When I first visited Cardiff, over 35 years ago, what first impressed me was Bute Park and Sophia Gardens; magnificent public green spaces right in the middle of the city and flanking its major river. This contrasted sharply with the city from which I had come, namely London. I was informed that Cardiff had a greater proportion of green spaces than any other European city.
When I moved to Cardiff a few years later to study, and finally to live and work, I had many opportunities to explore it further. What struck me, in particular, was that the edges of the city, to the north and to the west at least, were clearly visible from many parts of Cardiff. I had lived for the past 2 years in southern Plymouth and, standing on the Hoe and looking north, all that I could see was a hillside covered in houses, like a huge wave of brick and stone.

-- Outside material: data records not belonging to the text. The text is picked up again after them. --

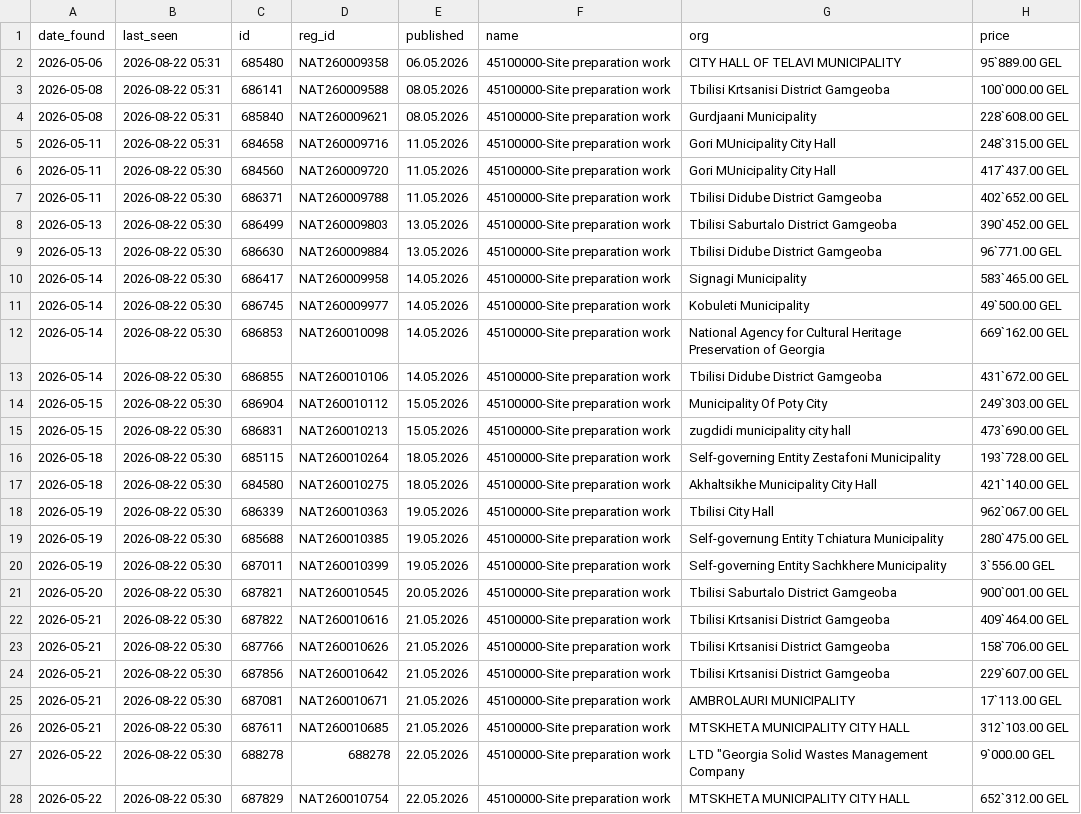
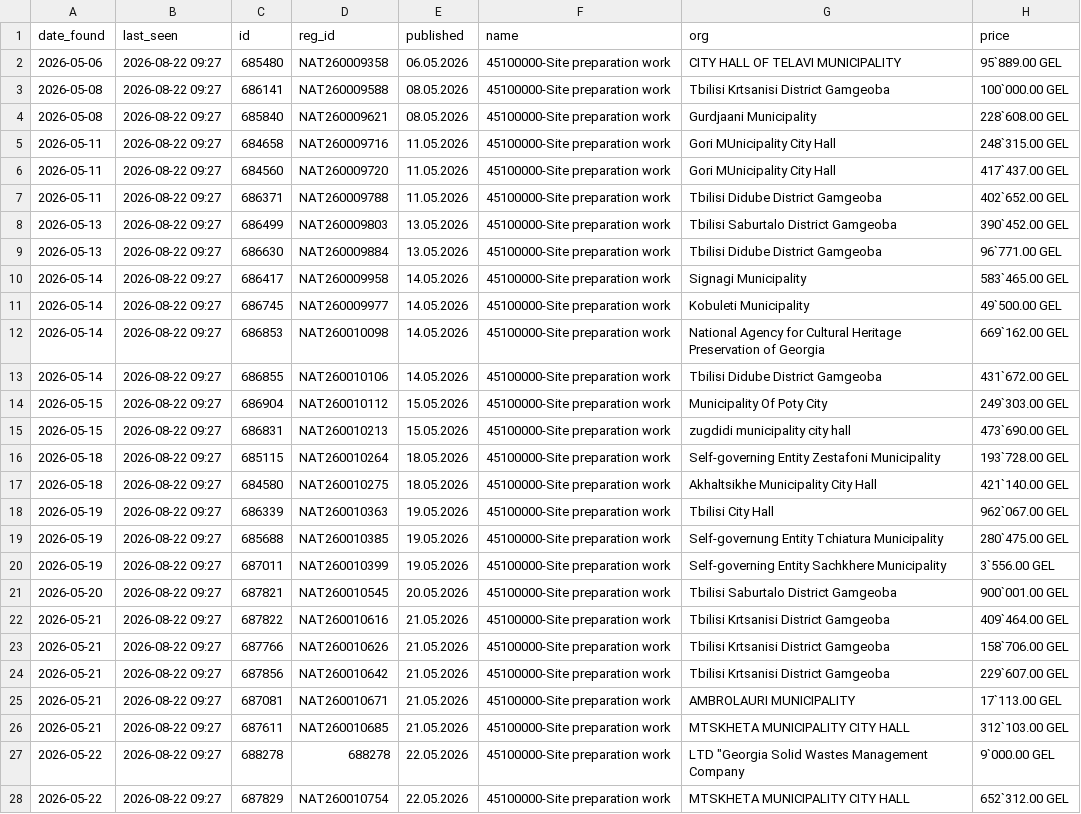
Before and after one commit to shinonkg/gpt-georgia-tender-bot, a CSV file: tenders.csv, drawn as a sheet; only a part is shown; the diff covers the shown part only; the diff names each change by its address in the sheet, - before the commit and + after, or states it on an @@ line.

```diff
--- a/tenders.csv
+++ b/tenders.csv
-B2:B5 (last_seen): 2026-08-22 05:31
+B2:B5 (last_seen): 2026-08-22 09:27
-B6:B28 (last_seen): 2026-08-22 05:30
+B6:B28 (last_seen): 2026-08-22 09:27
```
Also changed, not shown: 173 edited cells elsewhere in this file, 1 other file.
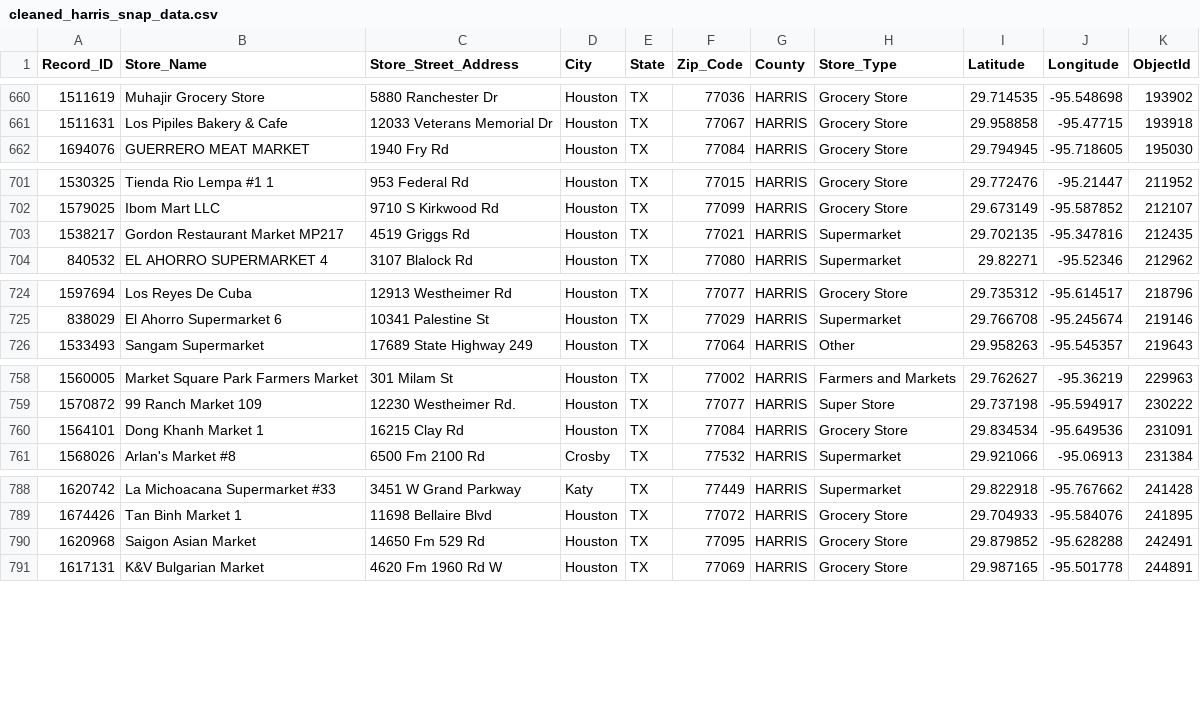
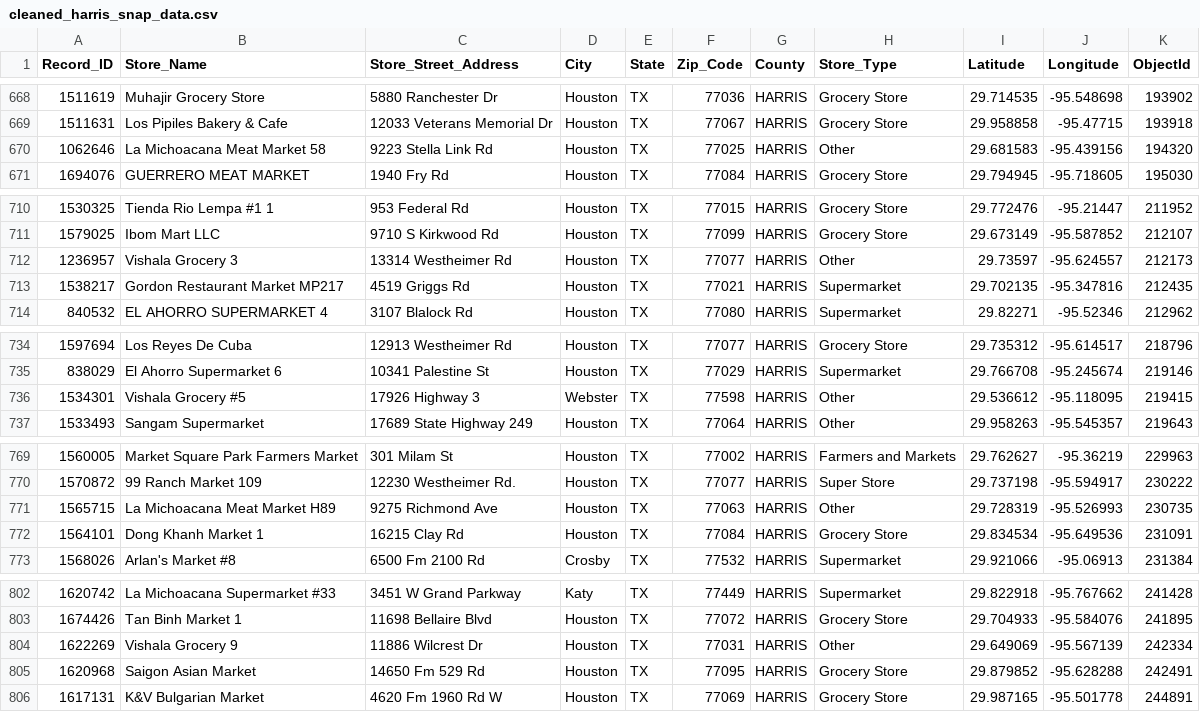
Before and after one commit to sarazarea26/fooddesertproject, a CSV file: Harris_Data/cleaned_harris_snap_data.csv, drawn as a sheet; only a part is shown, gaps mark what is left out; the diff covers the shown part only.

```diff
--- a/Harris_Data/cleaned_harris_snap_data.csv
+++ b/Harris_Data/cleaned_harris_snap_data.csv
@@ -661,2 +669,3 @@ Record_ID,Store_Name,Store_Street_Address,City,State,Zip_Code,County,Store_Type,
 1511631,Los Pipiles Bakery & Cafe,12033 Veterans Memorial Dr,Houston,TX,77067,HARRIS,Grocery Store,29.958858,-95.47715,193918
+1062646,La Michoacana Meat Market 58,9223 Stella Link Rd,Houston,TX,77025,HARRIS,Other,29.681583,-95.439156,194320
 1694076,GUERRERO MEAT MARKET,1940 Fry Rd,Houston,TX,77084,HARRIS,Grocery Store,29.794945,-95.718605,195030
@@ -702,2 +711,3 @@ Record_ID,Store_Name,Store_Street_Address,City,State,Zip_Code,County,Store_Type,
 1579025,Ibom Mart LLC ,9710 S Kirkwood Rd,Houston,TX,77099,HARRIS,Grocery Store,29.673149,-95.587852,212107
+1236957,Vishala Grocery 3,13314 Westheimer Rd,Houston,TX,77077,HARRIS,Other,29.73597,-95.624557,212173
 1538217,Gordon Restaurant Market MP217,4519 Griggs Rd,Houston,TX,77021,HARRIS,Supermarket,29.702135,-95.347816,212435
@@ -725,2 +735,3 @@ Record_ID,Store_Name,Store_Street_Address,City,State,Zip_Code,County,Store_Type,
 838029,El Ahorro Supermarket 6,10341 Palestine St,Houston,TX,77029,HARRIS,Supermarket,29.766708,-95.245674,219146
+1534301,Vishala Grocery #5,17926 Highway 3,Webster,TX,77598,HARRIS,Other,29.536612,-95.118095,219415
 1533493,Sangam Supermarket,17689 State Highway 249,Houston,TX,77064,HARRIS,Other,29.958263,-95.545357,219643
@@ -759,2 +770,3 @@ Record_ID,Store_Name,Store_Street_Address,City,State,Zip_Code,County,Store_Type,
 1570872,99 Ranch Market 109,12230 Westheimer Rd.,Houston,TX,77077,HARRIS,Super Store,29.737198,-95.594917,230222
+1565715,La Michoacana Meat Market H89,9275 Richmond Ave,Houston,TX,77063,HARRIS,Other,29.728319,-95.526993,230735
 1564101,Dong Khanh Market 1,16215 Clay Rd,Houston,TX,77084,HARRIS,Grocery Store,29.834534,-95.649536,231091
@@ -789,2 +803,3 @@ Record_ID,Store_Name,Store_Street_Address,City,State,Zip_Code,County,Store_Type,
 1674426,Tan Binh Market 1,11698 Bellaire Blvd,Houston,TX,77072,HARRIS,Grocery Store,29.704933,-95.584076,241895
+1622269,Vishala Grocery 9,11886 Wilcrest Dr,Houston,TX,77031,HARRIS,Other,29.649069,-95.567139,242334
 1620968,Saigon Asian Market,14650 Fm 529 Rd,Houston,TX,77095,HARRIS,Grocery Store,29.879852,-95.628288,242491
```
Also changed, not shown: 13 added rows elsewhere in this file, 18 other files.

This contrasted sharply with the view that I now beheld. Cardiff was clearly a very special city.
The reason that the land to the north of the M4 has remained undeveloped is, primarily, topography; there are flatter places to build. Another reason is that the M4 motorway forms a barrier, albeit an unnatural one, to Cardiff’s northern expansion. There has also been considerable reluctance on the part of the city council, over many years and political hues, to release the land for development.

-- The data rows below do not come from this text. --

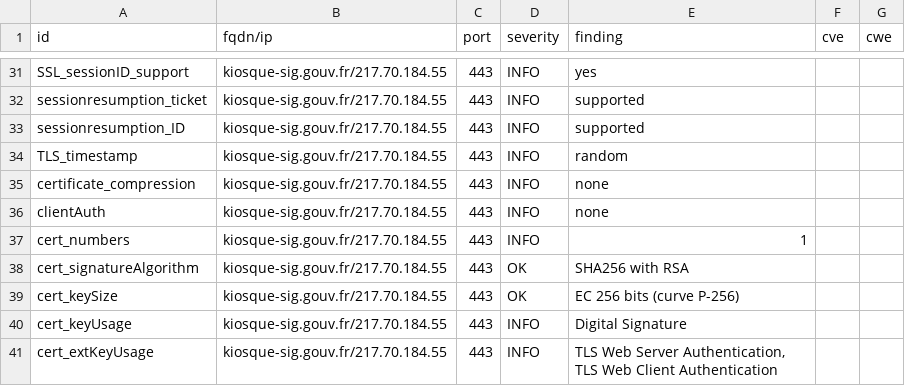
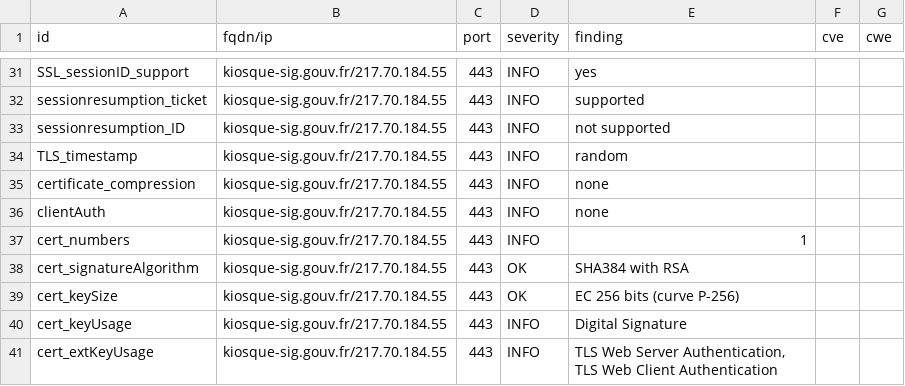
Before and after one commit to GKO-org/dashlordPrd6, a CSV file: results/aHR0cHM6Ly9raW9zcXVlLXNpZy5nb3V2LmZy/testssl.csv, drawn as a sheet; only a part is shown, gaps mark what is left out; the diff covers the shown part only.

```diff
--- a/results/aHR0cHM6Ly9raW9zcXVlLXNpZy5nb3V2LmZy/testssl.csv
+++ b/results/aHR0cHM6Ly9raW9zcXVlLXNpZy5nb3V2LmZy/testssl.csv
@@ -32,3 +32,3 @@
 "sessionresumption_ticket","kiosque-sig.gouv.fr/217.70.184.55","443","INFO","supported","",""
-"sessionresumption_ID","kiosque-sig.gouv.fr/217.70.184.55","443","INFO","supported","",""
+"sessionresumption_ID","kiosque-sig.gouv.fr/217.70.184.55","443","INFO","not supported","",""
 "TLS_timestamp","kiosque-sig.gouv.fr/217.70.184.55","443","INFO","random","",""
@@ -37,3 +37,3 @@
 "cert_numbers","kiosque-sig.gouv.fr/217.70.184.55","443","INFO","1","",""
-"cert_signatureAlgorithm","kiosque-sig.gouv.fr/217.70.184.55","443","OK","SHA256 with RSA","",""
+"cert_signatureAlgorithm","kiosque-sig.gouv.fr/217.70.184.55","443","OK","SHA384 with RSA","",""
 "cert_keySize","kiosque-sig.gouv.fr/217.70.184.55","443","OK","EC 256 bits (curve P-256)","",""
```
Also changed, not shown: 15 edited cells elsewhere in this file, 10 other files.
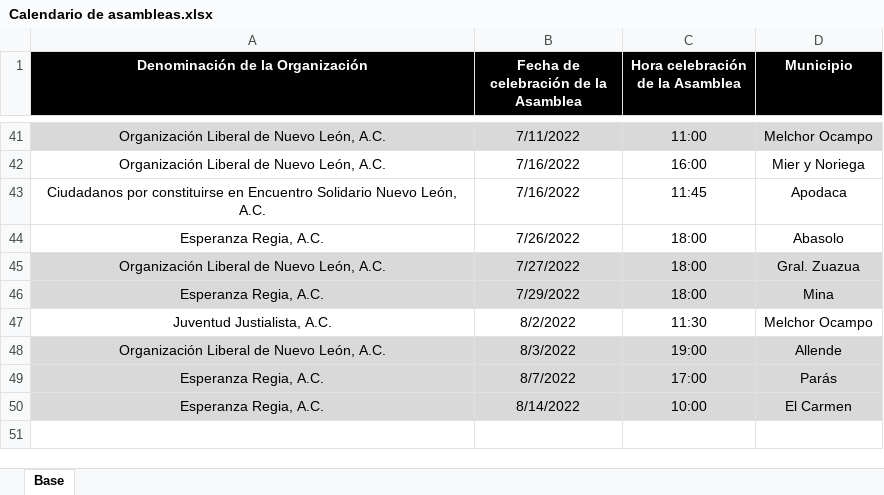
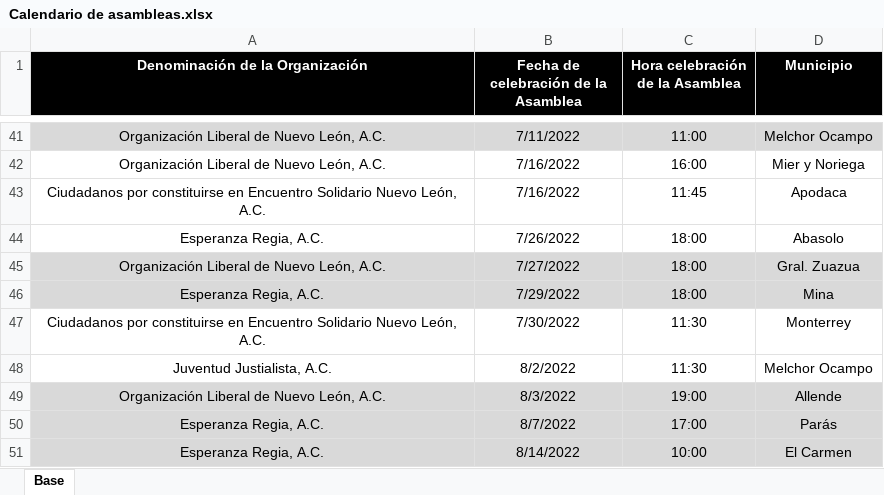
Before and after one commit to RitoCruz12/CalendarioDeAsambleas, an Excel workbook: Calendario de asambleas.xlsx, sheet Base, drawn as a sheet; only a part is shown, gaps mark what is left out; values as stored, in another font and other column widths than the file's, no borders; the diff names each change by its address in the sheet, - before the commit and + after, or states it on an @@ line.

Commit message:
assembly update 8

```diff
--- a/Calendario de asambleas.xlsx (sheet Base)
+++ b/Calendario de asambleas.xlsx (sheet Base)
+row 47: Ciudadanos por constituirse en Encuentro Solidario Nuevo León, A.C. | 7/30/2022 | 11:30 | Monterrey
```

While this area has been designated a green wedge under the local development plan, it only confers protection until 2026. Residents, councillors, local MPs and AMs are unanimous in their support for a Green Belt, that would protect this area for future generations, yet Cardiff Council failed to convince the planning inspectors.

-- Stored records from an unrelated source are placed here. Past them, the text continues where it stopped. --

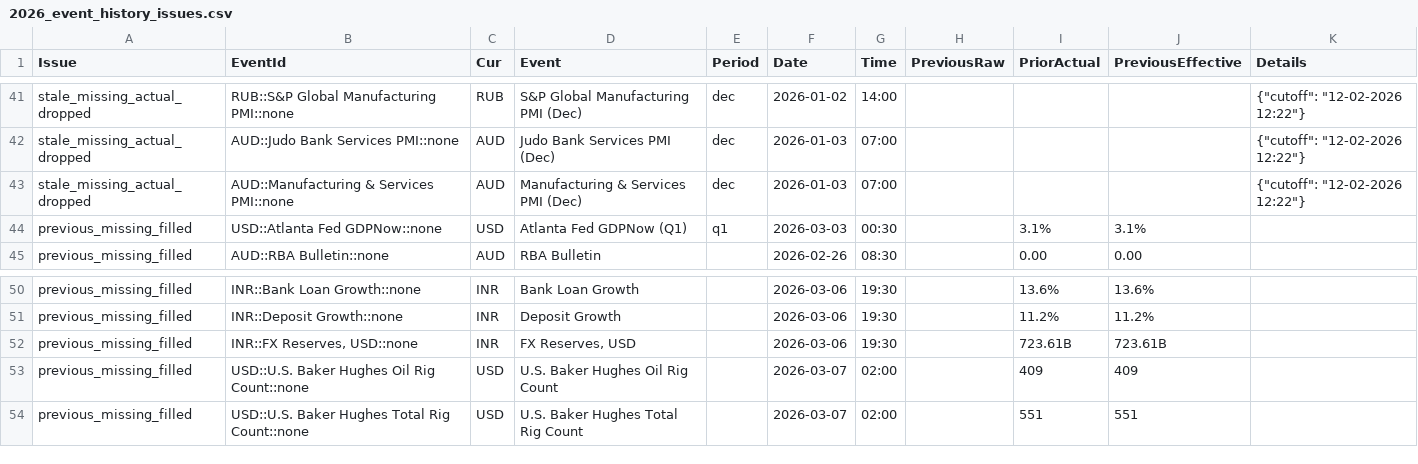
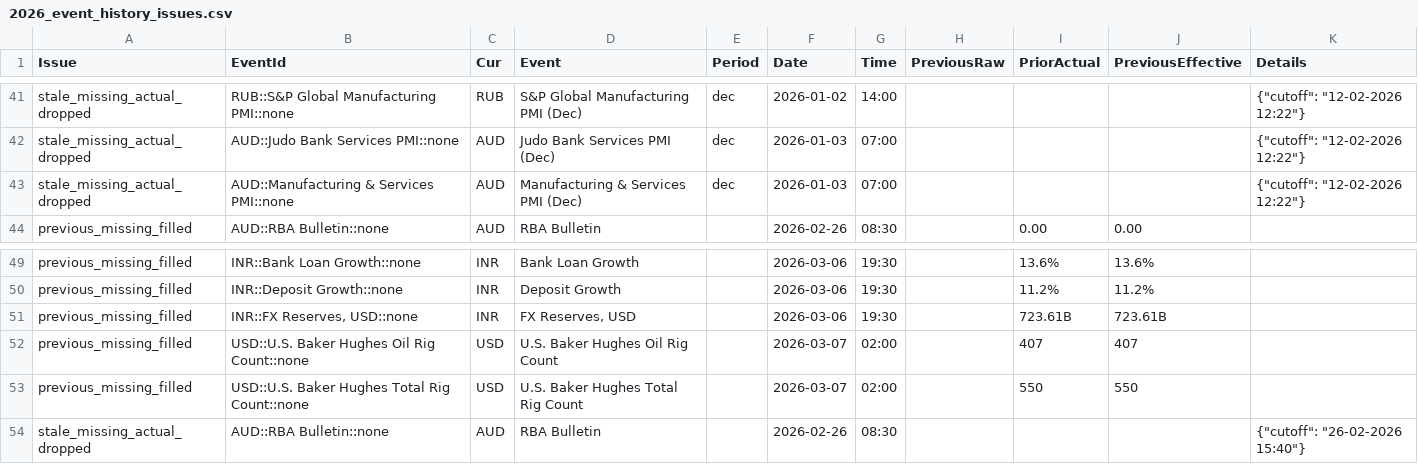
Before and after one commit to yiyousiow000814/XAUUSD-Calendar-Agent, a CSV file: data/event_history_index/2026_event_history_issues.csv, drawn as a sheet; only a part is shown, gaps mark what is left out.

```diff
--- a/data/event_history_index/2026_event_history_issues.csv
+++ b/data/event_history_index/2026_event_history_issues.csv
@@ -43,3 +43,2 @@ stale_missing_actual_dropped,AUD::Judo Bank Services PMI::none,AUD,Judo Bank Ser
 stale_missing_actual_dropped,AUD::Manufacturing & Services PMI::none,AUD,Manufacturing & Services PMI  (Dec),dec,2026-01-03,07:00,,,,"{""cutoff"": ""12-02-2026 12:22""}"
-previous_missing_filled,USD::Atlanta Fed GDPNow::none,USD,Atlanta Fed GDPNow  (Q1),q1,2026-03-03,00:30,,3.1%,3.1%,
 previous_missing_filled,AUD::RBA Bulletin::none,AUD,RBA Bulletin,,2026-02-26,08:30,,0.00,0.00,
@@ -52,3 +51,4 @@ previous_missing_filled,INR::Deposit Growth::none,INR,Deposit Growth,,2026-03-06
 previous_missing_filled,"INR::FX Reserves, USD::none",INR,"FX Reserves, USD",,2026-03-06,19:30,,723.61B,723.61B,
-previous_missing_filled,USD::U.S. Baker Hughes Oil Rig Count::none,USD,U.S. Baker Hughes Oil Rig Count,,2026-03-07,02:00,,409,409,
-previous_missing_filled,USD::U.S. Baker Hughes Total Rig Count::none,USD,U.S. Baker Hughes Total Rig Count,,2026-03-07,02:00,,551,551,
+previous_missing_filled,USD::U.S. Baker Hughes Oil Rig Count::none,USD,U.S. Baker Hughes Oil Rig Count,,2026-03-07,02:00,,407,407,
+previous_missing_filled,USD::U.S. Baker Hughes Total Rig Count::none,USD,U.S. Baker Hughes Total Rig Count,,2026-03-07,02:00,,550,550,
+stale_missing_actual_dropped,AUD::RBA Bulletin::none,AUD,RBA Bulletin,,2026-02-26,08:30,,,,"{""cutoff"": ""26-02-2026 15:40""}"
```
Also changed, not shown: data/event_history_index/2026_event_history_clean.csv, data/event_history_index/2026_event_history_index.csv, 7 other files.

The inspectors were subject to the requirements of Planning Policy Wales, which has existed since 2002 and is now in its 8th edition. It is surprising, therefore, that any objections to the green belt proposal were not predicted and adequately addressed, particularly when the two institutions are a stone’s throw apart. Don’t people talk to one another?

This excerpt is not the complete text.